Busted: The inside story of 'Operation Firewall'

Eric B. Parizo, News Editor

WASHINGTON, D.C. -- In the corrupt and clandestine world of cybercrime, the most valued commodity is anonymity.

Criminals, such as those in the lurid Shadowcrew underground network responsible for stealing at least 1.7 million credit card numbers, take great pains to hide their IP addresses, ensuring they can't be identified, can't be traced and, most importantly, can't be found.

But even criminals who spend virtually their entire lives online can't hide forever, and that's how the U.S. Department of Justice, the Secret Service and local and international authorities were able to identify and apprehend nearly 30 alleged "carders" as a result of "Operation Firewall."
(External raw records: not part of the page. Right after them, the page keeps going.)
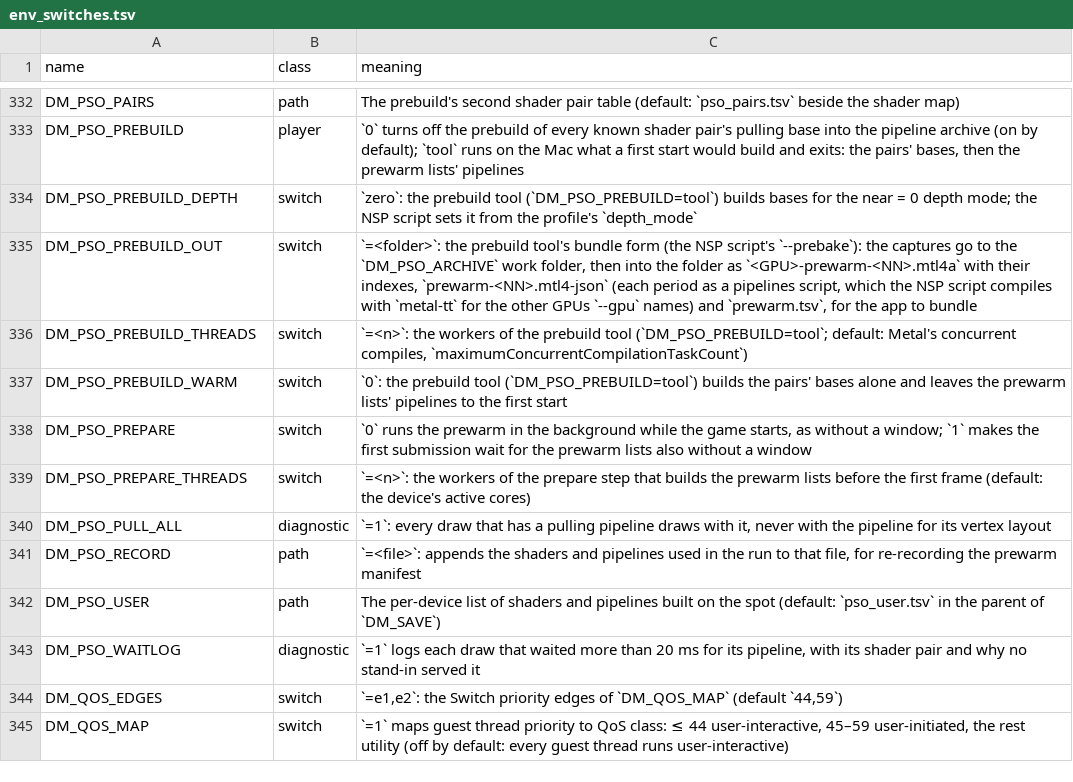
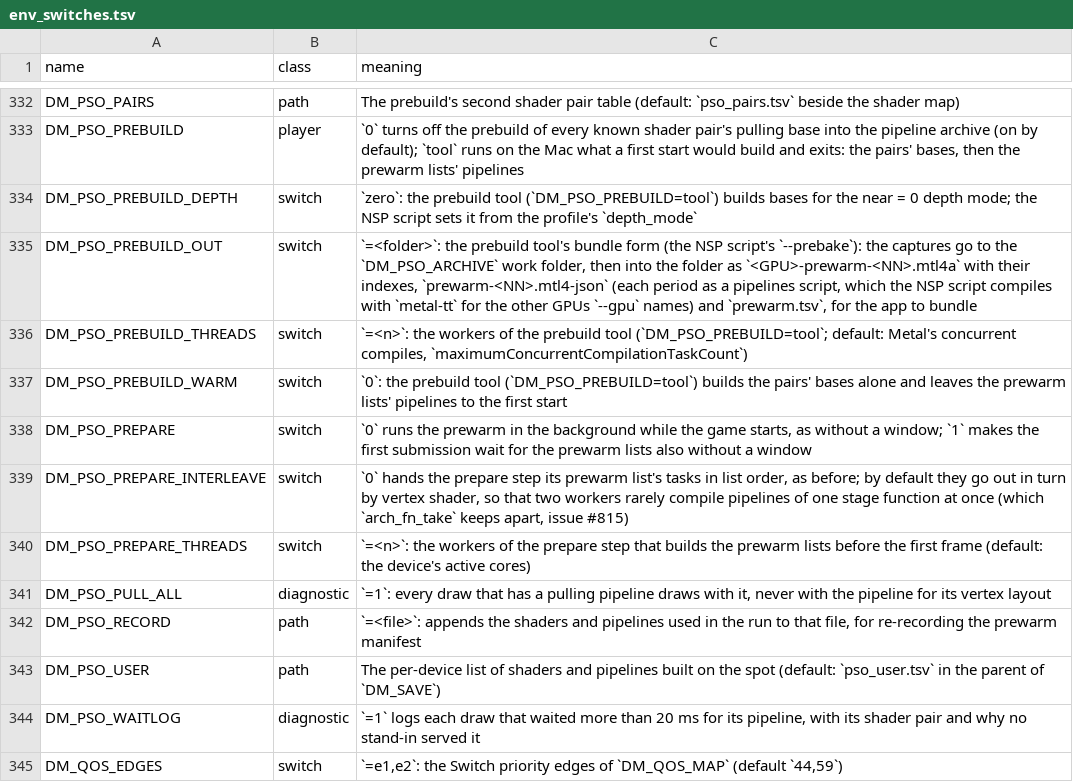
Before and after one commit to UserDerezzed/nxnative, a TSV file: docs/env_switches.tsv, drawn as a sheet; only a part is shown, gaps mark what is left out; the shorter side is filled out with more unchanged rows; the diff names each change by its address in the sheet, - before the commit and + after, or states it on an @@ line.

Commit message:
PR 2193's other half on main 1992edb8: the prepare step hands out its prewarm list's tasks in turn by vertex shader (warm_interleave, DM_PSO_PREPARE_INTERLEAVE=0 for list order); main took the prebuild half with PR 2353 (0a126ac7)

```diff
--- a/docs/env_switches.tsv
+++ b/docs/env_switches.tsv
+row 339: DM_PSO_PREPARE_INTERLEAVE | switch | `0` hands the prepare step its prewarm list's tasks in list order, as before; by default they go out in turn by vertex shader, so that two workers rarely compile pipelines of one stage function at once (which `arch_fn_take` keeps apart, issue #815)
```
Also changed, not shown: 1 other file.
During a rare and candid presentation at the recent CSI Computer Security Conference, Kimberly Kiefer Peretti,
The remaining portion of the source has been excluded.